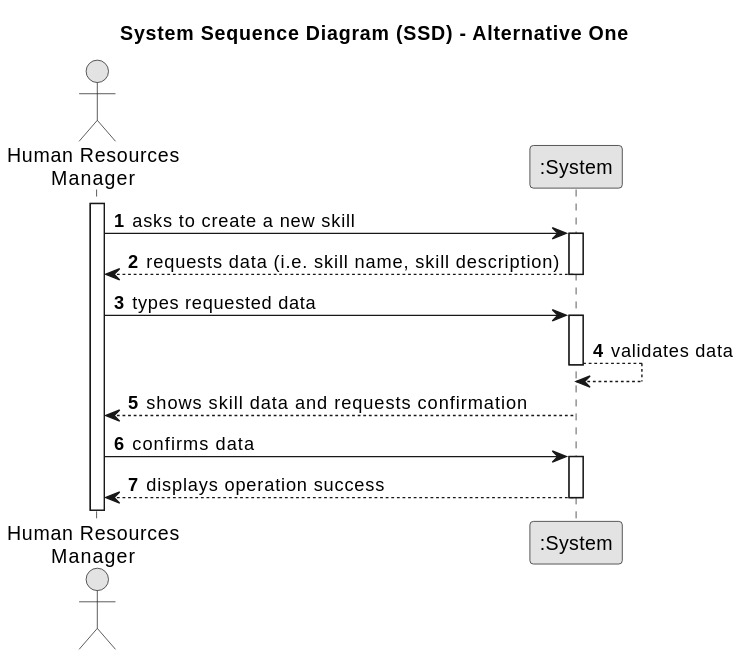
Paulo-Pereira-at-ISEP/lei-24-s2-1nanb-g321 keeps this PlantUML diagram as docs/sprintA/us01/01.requirements-engineering/svg/us01-system-sequence-diagram-alternative-one.svg. Above is the earlier version. The source it was exported from:
```plantuml
@startuml
skinparam monochrome true
skinparam packageStyle rectangle
skinparam shadowing false

title System Sequence Diagram (SSD) - Alternative One

autonumber

actor "Human Resources\nManager" as HRM
participant ":System" as System

activate HRM

    HRM -> System : asks to create a new skill
    activate System

        System --> HRM : requests data (i.e. skill name, skill description)
    deactivate System

    HRM -> System : types requested data
    activate System

        System --> System : validates data
    deactivate System

        System --> HRM : shows skill data and requests confirmation
    deactivate System

    HRM -> System : confirms data
    activate System

        System --> HRM : displays operation success
    deactivate System
@enduml
```
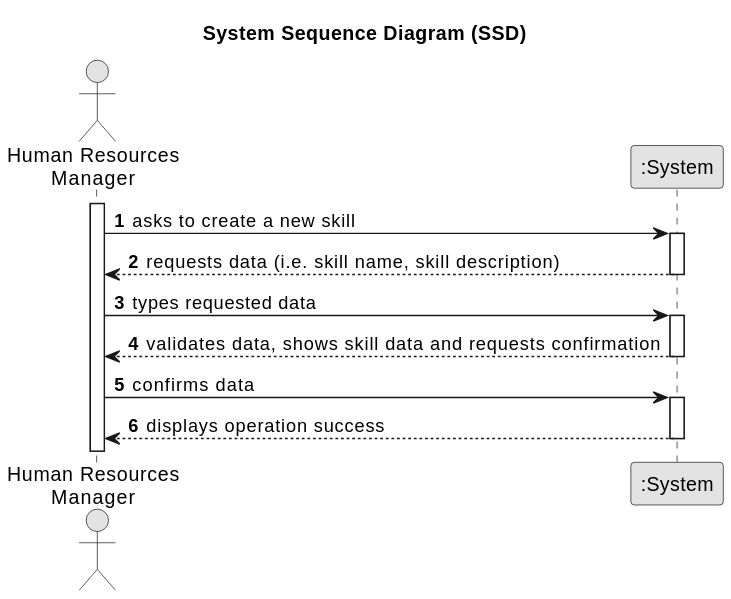
The same diagram one commit later.

What changed in the source:
```diff
@@ -3,7 +3,7 @@
 skinparam packageStyle rectangle
 skinparam shadowing false
 
-title System Sequence Diagram (SSD) - Alternative One
+title System Sequence Diagram (SSD)
 
 autonumber
 
@@ -21,10 +21,7 @@
     HRM -> System : types requested data
     activate System
 
-        System --> System : validates data
-    deactivate System
-
-        System --> HRM : shows skill data and requests confirmation
+        System --> HRM : validates data, shows skill data and requests confirmation
     deactivate System
 
     HRM -> System : confirms data
```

■ ■ ■ ■

- PROMPT
What lines of the data include the word "validates"? Copy each of them.

- ANSWER SECTION
        System --> System : validates data
-        System --> System : validates data
+        System --> HRM : validates data, shows skill data and requests confirmation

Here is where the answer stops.